Layer 2 (MAC) security is used in all communication in the 6LoWPAN network. A Sleepy Node may obtain the Layer 2 network key using the bootstrapping mechanism described in [I-D.kumar-6lo-selective-bootstrap]. On top of this, DTLS and DTLS-multicast can be used for further transport-layer protection of messages between a Sleepy Node and other nodes; and also between a Proxy and other nodes. There are no special adaptations needed of the DTLS handshake to support Sleepy Nodes. During the whole handshake, Sleepy Nodes are required to remain awake to avoid that, in case of small retransmission timers, the other node may think the handshake message was lost and starts retransmitting. In view of this, the only key point, therefore, is that DTLS handshakes are not performed frequently to save on battery power. Based on the DTLS authentication, also an authorization method could be implemented so that only authorized nodes can e.g.

  • - Act as a Proxy for a Sleepy Node. (The Proxy shall be a trusted device given its important role of storing values of parameters for the delegated resources);
  • - READ data from Sleepy Nodes;
  • - WRITE data to Sleepy Nodes (via the Proxy);
  • - Receive REPORTs from Sleepy Nodes (direct or via Proxy).

10. References

10.1. Normative References

[RFC2119] Bradner, S., "Key words for use in RFCs to Indicate Requirement Levels", BCP 14, RFC 2119, March 1997.
[RFC5988] Nottingham, M., "Web Linking", RFC 5988, October 2010.
[RFC6690] Shelby, Z., "Constrained RESTful Environments (CoRE) Link Format", RFC 6690, August 2012.
[RFC7252] Shelby, Z., Hartke, K. and C. Bormann, "The Constrained Application Protocol (CoAP)", RFC 7252, June 2014.
[RFC7390] Rahman, A. and E. Dijk, "Group Communication for the Constrained Application Protocol (CoAP)", RFC 7390, October 2014.
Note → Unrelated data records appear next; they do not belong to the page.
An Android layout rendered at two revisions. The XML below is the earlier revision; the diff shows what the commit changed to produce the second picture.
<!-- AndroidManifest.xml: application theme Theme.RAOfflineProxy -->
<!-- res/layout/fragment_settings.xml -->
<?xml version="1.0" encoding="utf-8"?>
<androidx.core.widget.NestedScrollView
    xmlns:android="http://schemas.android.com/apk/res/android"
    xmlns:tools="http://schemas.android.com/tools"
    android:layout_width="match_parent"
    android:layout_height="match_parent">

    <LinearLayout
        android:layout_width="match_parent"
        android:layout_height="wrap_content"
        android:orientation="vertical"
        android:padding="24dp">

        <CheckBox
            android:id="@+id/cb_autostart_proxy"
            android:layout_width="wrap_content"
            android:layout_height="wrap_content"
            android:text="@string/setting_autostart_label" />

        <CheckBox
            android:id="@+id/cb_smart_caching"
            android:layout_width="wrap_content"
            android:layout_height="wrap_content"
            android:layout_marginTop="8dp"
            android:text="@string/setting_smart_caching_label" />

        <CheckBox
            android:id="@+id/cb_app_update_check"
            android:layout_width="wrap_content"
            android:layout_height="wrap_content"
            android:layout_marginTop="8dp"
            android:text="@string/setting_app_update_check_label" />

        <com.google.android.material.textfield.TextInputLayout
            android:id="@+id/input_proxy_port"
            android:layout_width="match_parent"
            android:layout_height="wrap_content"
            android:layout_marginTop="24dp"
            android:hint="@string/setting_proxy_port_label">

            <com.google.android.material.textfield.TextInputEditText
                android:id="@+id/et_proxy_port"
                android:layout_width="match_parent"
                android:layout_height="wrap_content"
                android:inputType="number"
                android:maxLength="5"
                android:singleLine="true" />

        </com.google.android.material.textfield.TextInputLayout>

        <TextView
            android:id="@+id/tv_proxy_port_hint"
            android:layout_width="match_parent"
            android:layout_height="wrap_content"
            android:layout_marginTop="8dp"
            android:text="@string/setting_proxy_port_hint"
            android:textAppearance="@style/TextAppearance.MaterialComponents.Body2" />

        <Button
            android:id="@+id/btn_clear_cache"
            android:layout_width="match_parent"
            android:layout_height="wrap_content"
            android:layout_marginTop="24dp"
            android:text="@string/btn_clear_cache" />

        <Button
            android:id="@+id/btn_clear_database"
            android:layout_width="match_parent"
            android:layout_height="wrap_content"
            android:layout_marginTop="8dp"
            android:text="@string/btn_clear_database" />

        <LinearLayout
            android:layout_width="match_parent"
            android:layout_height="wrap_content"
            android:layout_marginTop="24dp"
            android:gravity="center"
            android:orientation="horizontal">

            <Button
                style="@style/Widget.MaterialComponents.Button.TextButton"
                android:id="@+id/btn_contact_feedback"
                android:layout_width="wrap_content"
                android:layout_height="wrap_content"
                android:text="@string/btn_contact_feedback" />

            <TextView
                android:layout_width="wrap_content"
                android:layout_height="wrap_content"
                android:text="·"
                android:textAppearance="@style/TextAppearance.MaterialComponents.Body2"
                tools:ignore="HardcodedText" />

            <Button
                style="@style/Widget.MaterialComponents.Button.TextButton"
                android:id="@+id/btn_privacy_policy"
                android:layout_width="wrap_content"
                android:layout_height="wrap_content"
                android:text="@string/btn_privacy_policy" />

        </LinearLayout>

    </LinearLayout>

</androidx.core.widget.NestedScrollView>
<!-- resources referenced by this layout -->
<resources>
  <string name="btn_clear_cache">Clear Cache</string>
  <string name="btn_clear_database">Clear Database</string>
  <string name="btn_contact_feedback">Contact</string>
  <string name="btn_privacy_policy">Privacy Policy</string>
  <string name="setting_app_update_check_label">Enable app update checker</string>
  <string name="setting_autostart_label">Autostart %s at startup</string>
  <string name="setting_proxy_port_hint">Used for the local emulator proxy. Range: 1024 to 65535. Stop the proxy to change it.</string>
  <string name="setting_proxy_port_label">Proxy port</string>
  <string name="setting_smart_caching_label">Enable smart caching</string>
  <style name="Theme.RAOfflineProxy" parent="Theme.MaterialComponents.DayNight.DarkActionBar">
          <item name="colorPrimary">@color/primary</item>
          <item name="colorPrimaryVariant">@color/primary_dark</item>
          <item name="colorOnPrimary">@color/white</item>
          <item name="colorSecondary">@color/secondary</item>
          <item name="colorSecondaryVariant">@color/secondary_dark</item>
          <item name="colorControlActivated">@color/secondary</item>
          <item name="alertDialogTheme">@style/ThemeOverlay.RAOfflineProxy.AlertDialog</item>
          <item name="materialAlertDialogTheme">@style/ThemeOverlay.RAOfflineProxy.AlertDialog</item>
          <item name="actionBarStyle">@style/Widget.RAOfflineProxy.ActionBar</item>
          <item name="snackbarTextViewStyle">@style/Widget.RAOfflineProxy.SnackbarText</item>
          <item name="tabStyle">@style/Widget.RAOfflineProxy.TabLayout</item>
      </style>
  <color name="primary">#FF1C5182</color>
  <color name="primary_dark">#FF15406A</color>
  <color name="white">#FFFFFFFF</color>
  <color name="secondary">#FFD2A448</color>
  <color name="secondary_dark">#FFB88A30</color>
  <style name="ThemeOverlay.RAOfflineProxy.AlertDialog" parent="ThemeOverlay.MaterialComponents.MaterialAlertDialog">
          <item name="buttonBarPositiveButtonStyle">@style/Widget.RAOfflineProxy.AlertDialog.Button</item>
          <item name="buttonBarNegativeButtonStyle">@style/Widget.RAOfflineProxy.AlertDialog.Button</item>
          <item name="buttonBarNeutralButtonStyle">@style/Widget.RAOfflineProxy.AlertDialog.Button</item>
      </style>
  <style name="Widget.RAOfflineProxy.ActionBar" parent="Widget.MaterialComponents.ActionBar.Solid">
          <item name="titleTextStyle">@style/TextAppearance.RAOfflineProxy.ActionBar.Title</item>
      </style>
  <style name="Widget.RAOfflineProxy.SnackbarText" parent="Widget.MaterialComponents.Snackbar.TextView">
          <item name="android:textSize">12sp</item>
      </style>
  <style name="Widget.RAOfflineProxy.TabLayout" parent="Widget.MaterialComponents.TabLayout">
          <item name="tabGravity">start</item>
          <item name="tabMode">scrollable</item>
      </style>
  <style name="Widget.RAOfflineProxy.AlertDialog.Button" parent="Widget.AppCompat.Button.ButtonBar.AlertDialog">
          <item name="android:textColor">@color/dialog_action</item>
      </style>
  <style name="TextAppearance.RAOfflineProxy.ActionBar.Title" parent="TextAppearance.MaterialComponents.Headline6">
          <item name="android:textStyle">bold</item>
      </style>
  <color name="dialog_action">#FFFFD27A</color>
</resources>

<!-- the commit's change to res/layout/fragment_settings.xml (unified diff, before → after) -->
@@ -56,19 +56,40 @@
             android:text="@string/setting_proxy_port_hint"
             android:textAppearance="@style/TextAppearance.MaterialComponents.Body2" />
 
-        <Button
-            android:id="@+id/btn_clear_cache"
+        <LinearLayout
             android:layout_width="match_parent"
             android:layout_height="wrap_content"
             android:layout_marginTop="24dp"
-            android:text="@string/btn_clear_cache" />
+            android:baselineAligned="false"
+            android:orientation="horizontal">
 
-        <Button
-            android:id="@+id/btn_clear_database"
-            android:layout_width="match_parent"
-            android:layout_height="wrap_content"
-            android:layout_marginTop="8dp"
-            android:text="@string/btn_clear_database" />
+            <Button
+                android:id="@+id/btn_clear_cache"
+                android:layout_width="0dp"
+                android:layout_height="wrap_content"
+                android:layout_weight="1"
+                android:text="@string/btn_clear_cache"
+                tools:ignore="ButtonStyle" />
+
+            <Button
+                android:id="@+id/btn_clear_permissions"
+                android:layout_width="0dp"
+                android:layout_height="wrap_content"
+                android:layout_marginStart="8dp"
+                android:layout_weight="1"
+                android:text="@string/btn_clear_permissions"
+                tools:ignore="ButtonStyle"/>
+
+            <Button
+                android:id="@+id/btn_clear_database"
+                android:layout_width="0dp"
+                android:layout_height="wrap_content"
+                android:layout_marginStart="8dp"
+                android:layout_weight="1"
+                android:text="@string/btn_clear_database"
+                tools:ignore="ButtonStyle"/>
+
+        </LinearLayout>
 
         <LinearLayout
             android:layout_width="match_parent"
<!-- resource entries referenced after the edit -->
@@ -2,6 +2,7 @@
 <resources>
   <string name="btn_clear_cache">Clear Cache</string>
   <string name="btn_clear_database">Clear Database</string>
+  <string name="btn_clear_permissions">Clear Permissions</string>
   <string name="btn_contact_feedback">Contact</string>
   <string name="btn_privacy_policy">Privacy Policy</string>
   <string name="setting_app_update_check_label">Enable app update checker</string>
10.2. Informative References

[I-D.ietf-core-interfaces] Shelby, Z. and M. Vial, "CoRE Interfaces", Internet-Draft draft-ietf-core-interfaces-00, June 2013.
[I-D.ietf-core-observe] Hartke, K., "Observing Resources in CoAP", Internet-Draft draft-ietf-core-observe-08, February 2013.
[I-D.ietf-core-resource-directory] Shelby, Z., Krco, S. and C. Bormann, "CoRE Resource Directory", Internet-Draft draft-ietf-core-resource-directory-00, June 2013.
[I-D.koster-core-coap-pubsub] Koster, M., Keranen, A. and J. Jimenez, "Publish-Subscribe in the Constrained Application Protocol (CoAP)", Internet-Draft draft-koster-core-coap-pubsub-00, October 2014.
[I-D.kumar-6lo-selective-bootstrap] Kumar, S. and P. Stok, "Security Bootstrapping over IEEE 802.15.4 in selective order", Internet-Draft draft-kumar-6lo-selective-bootstrap-00, March 2015.
[I-D.vial-core-mirror-server] Vial, M., "CoRE Mirror Server", Internet-Draft draft-vial-core-mirror-server-01, April 2013.
[RFC6763] Cheshire, S. and M. Krochmal, "DNS-Based Service Discovery", RFC 6763, February 2013.

Authors' Addresses

Teresa Zotti Philips Research High Tech Campus 34 Eindhoven, 5656 AE The Netherlands Phone: +31 6 21175346 EMail:
Peter van der Stok Consultant Kamperfoelie 8 Helmond, 5708 DM The Netherlands Phone: +31 492474673 EMail:
Esko Dijk Philips Research High Tech Campus 34 Eindhoven, 5656 AE The Netherlands Phone: +31 6 55408986 EMail: